Front-end code edit data

□ □ □ □ □ □ □

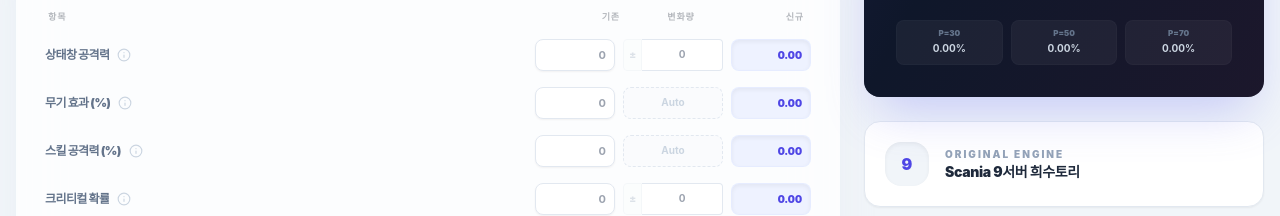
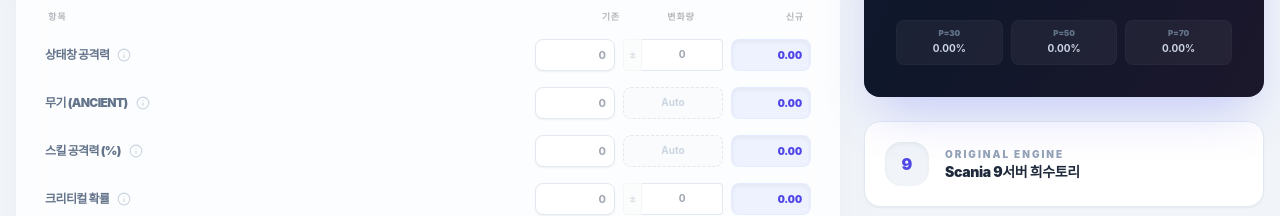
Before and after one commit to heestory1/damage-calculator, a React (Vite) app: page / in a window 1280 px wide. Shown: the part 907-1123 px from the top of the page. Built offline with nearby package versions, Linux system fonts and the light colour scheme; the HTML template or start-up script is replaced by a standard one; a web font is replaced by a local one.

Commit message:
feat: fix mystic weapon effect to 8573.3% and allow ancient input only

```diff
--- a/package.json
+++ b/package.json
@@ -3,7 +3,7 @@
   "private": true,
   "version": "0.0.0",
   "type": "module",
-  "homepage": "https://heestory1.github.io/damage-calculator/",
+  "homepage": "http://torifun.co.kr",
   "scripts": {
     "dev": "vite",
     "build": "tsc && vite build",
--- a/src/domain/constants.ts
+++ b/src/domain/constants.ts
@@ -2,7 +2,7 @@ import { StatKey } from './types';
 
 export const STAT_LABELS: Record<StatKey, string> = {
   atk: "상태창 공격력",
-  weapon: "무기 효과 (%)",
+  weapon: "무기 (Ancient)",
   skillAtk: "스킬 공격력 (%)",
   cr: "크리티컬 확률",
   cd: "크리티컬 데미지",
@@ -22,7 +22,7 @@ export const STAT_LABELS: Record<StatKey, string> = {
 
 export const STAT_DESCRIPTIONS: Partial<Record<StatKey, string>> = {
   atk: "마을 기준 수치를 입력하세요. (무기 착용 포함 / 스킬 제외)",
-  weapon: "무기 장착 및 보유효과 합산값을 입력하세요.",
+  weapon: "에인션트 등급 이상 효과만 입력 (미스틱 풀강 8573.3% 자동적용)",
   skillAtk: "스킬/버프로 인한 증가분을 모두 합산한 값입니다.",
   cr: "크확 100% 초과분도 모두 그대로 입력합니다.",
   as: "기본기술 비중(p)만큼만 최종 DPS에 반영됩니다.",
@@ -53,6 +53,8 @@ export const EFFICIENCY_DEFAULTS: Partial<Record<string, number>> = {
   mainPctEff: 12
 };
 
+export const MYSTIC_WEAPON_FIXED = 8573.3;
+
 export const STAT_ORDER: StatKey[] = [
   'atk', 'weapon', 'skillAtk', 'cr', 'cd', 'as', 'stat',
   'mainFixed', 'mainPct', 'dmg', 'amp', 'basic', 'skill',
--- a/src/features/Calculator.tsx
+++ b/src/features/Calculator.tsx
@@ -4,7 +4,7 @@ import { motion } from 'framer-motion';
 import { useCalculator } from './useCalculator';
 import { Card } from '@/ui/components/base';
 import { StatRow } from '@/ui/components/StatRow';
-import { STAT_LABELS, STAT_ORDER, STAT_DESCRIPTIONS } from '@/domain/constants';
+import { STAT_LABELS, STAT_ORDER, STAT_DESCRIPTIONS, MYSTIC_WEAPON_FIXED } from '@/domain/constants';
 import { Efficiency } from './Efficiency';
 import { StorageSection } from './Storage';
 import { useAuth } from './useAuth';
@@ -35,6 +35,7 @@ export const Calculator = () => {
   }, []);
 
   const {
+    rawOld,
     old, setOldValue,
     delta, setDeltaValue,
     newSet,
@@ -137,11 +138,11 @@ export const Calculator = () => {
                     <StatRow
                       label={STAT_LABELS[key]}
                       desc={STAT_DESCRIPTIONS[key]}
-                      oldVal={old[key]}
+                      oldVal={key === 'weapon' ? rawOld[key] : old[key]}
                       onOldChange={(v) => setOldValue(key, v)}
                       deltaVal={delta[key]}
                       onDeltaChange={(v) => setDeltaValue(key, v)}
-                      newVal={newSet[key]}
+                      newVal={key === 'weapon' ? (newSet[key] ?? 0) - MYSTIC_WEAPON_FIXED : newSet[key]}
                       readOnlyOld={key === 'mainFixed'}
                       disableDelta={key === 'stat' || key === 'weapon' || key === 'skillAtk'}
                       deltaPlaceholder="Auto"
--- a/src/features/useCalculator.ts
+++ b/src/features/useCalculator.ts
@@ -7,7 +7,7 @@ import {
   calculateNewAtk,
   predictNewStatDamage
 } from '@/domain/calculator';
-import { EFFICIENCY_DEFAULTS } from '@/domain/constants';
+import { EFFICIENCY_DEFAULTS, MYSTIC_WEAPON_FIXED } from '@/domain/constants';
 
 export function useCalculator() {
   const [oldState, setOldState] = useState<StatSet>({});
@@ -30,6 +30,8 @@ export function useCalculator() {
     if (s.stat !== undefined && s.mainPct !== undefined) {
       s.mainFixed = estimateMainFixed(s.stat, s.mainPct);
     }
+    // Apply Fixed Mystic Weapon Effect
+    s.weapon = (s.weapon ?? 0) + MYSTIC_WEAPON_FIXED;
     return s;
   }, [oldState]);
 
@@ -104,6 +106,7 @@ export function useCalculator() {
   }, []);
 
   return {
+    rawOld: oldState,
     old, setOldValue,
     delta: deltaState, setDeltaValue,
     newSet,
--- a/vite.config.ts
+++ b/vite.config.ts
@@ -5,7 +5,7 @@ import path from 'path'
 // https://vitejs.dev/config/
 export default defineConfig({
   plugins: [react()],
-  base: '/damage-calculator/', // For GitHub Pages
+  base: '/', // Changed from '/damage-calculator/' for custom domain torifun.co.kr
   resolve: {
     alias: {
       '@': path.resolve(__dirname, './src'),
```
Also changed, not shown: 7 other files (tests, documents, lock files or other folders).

□ □ □ □ □ □ □

Skip the images and restate each record above word for word.

**Output below:**
Before and after one commit to heestory1/damage-calculator, a React (Vite) app: page / in a window 1280 px wide. Shown: the part 907-1123 px from the top of the page. Built offline with nearby package versions, Linux system fonts and the light colour scheme; the HTML template or start-up script is replaced by a standard one; a web font is replaced by a local one.

Commit message:
feat: fix mystic weapon effect to 8573.3% and allow ancient input only

```diff
--- a/package.json
+++ b/package.json
@@ -3,7 +3,7 @@
   "private": true,
   "version": "0.0.0",
   "type": "module",
-  "homepage": "https://heestory1.github.io/damage-calculator/",
+  "homepage": "http://torifun.co.kr",
   "scripts": {
     "dev": "vite",
     "build": "tsc && vite build",
--- a/src/domain/constants.ts
+++ b/src/domain/constants.ts
@@ -2,7 +2,7 @@ import { StatKey } from './types';
 
 export const STAT_LABELS: Record<StatKey, string> = {
   atk: "상태창 공격력",
-  weapon: "무기 효과 (%)",
+  weapon: "무기 (Ancient)",
   skillAtk: "스킬 공격력 (%)",
   cr: "크리티컬 확률",
   cd: "크리티컬 데미지",
@@ -22,7 +22,7 @@ export const STAT_LABELS: Record<StatKey, string> = {
 
 export const STAT_DESCRIPTIONS: Partial<Record<StatKey, string>> = {
   atk: "마을 기준 수치를 입력하세요. (무기 착용 포함 / 스킬 제외)",
-  weapon: "무기 장착 및 보유효과 합산값을 입력하세요.",
+  weapon: "에인션트 등급 이상 효과만 입력 (미스틱 풀강 8573.3% 자동적용)",
   skillAtk: "스킬/버프로 인한 증가분을 모두 합산한 값입니다.",
   cr: "크확 100% 초과분도 모두 그대로 입력합니다.",
   as: "기본기술 비중(p)만큼만 최종 DPS에 반영됩니다.",
@@ -53,6 +53,8 @@ export const EFFICIENCY_DEFAULTS: Partial<Record<string, number>> = {
   mainPctEff: 12
 };
 
+export const MYSTIC_WEAPON_FIXED = 8573.3;
+
 export const STAT_ORDER: StatKey[] = [
   'atk', 'weapon', 'skillAtk', 'cr', 'cd', 'as', 'stat',
   'mainFixed', 'mainPct', 'dmg', 'amp', 'basic', 'skill',
--- a/src/features/Calculator.tsx
+++ b/src/features/Calculator.tsx
@@ -4,7 +4,7 @@ import { motion } from 'framer-motion';
 import { useCalculator } from './useCalculator';
 import { Card } from '@/ui/components/base';
 import { StatRow } from '@/ui/components/StatRow';
-import { STAT_LABELS, STAT_ORDER, STAT_DESCRIPTIONS } from '@/domain/constants';
+import { STAT_LABELS, STAT_ORDER, STAT_DESCRIPTIONS, MYSTIC_WEAPON_FIXED } from '@/domain/constants';
 import { Efficiency } from './Efficiency';
 import { StorageSection } from './Storage';
 import { useAuth } from './useAuth';
@@ -35,6 +35,7 @@ export const Calculator = () => {
   }, []);
 
   const {
+    rawOld,
     old, setOldValue,
     delta, setDeltaValue,
     newSet,
@@ -137,11 +138,11 @@ export const Calculator = () => {
                     <StatRow
                       label={STAT_LABELS[key]}
                       desc={STAT_DESCRIPTIONS[key]}
-                      oldVal={old[key]}
+                      oldVal={key === 'weapon' ? rawOld[key] : old[key]}
                       onOldChange={(v) => setOldValue(key, v)}
                       deltaVal={delta[key]}
                       onDeltaChange={(v) => setDeltaValue(key, v)}
-                      newVal={newSet[key]}
+                      newVal={key === 'weapon' ? (newSet[key] ?? 0) - MYSTIC_WEAPON_FIXED : newSet[key]}
                       readOnlyOld={key === 'mainFixed'}
                       disableDelta={key === 'stat' || key === 'weapon' || key === 'skillAtk'}
                       deltaPlaceholder="Auto"
--- a/src/features/useCalculator.ts
+++ b/src/features/useCalculator.ts
@@ -7,7 +7,7 @@ import {
   calculateNewAtk,
   predictNewStatDamage
 } from '@/domain/calculator';
-import { EFFICIENCY_DEFAULTS } from '@/domain/constants';
+import { EFFICIENCY_DEFAULTS, MYSTIC_WEAPON_FIXED } from '@/domain/constants';
 
 export function useCalculator() {
   const [oldState, setOldState] = useState<StatSet>({});
@@ -30,6 +30,8 @@ export function useCalculator() {
     if (s.stat !== undefined && s.mainPct !== undefined) {
       s.mainFixed = estimateMainFixed(s.stat, s.mainPct);
     }
+    // Apply Fixed Mystic Weapon Effect
+    s.weapon = (s.weapon ?? 0) + MYSTIC_WEAPON_FIXED;
     return s;
   }, [oldState]);
 
@@ -104,6 +106,7 @@ export function useCalculator() {
   }, []);
 
   return {
+    rawOld: oldState,
     old, setOldValue,
     delta: deltaState, setDeltaValue,
     newSet,
--- a/vite.config.ts
+++ b/vite.config.ts
@@ -5,7 +5,7 @@ import path from 'path'
 // https://vitejs.dev/config/
 export default defineConfig({
   plugins: [react()],
-  base: '/damage-calculator/', // For GitHub Pages
+  base: '/', // Changed from '/damage-calculator/' for custom domain torifun.co.kr
   resolve: {
     alias: {
       '@': path.resolve(__dirname, './src'),
```
Also changed, not shown: 7 other files (tests, documents, lock files or other folders).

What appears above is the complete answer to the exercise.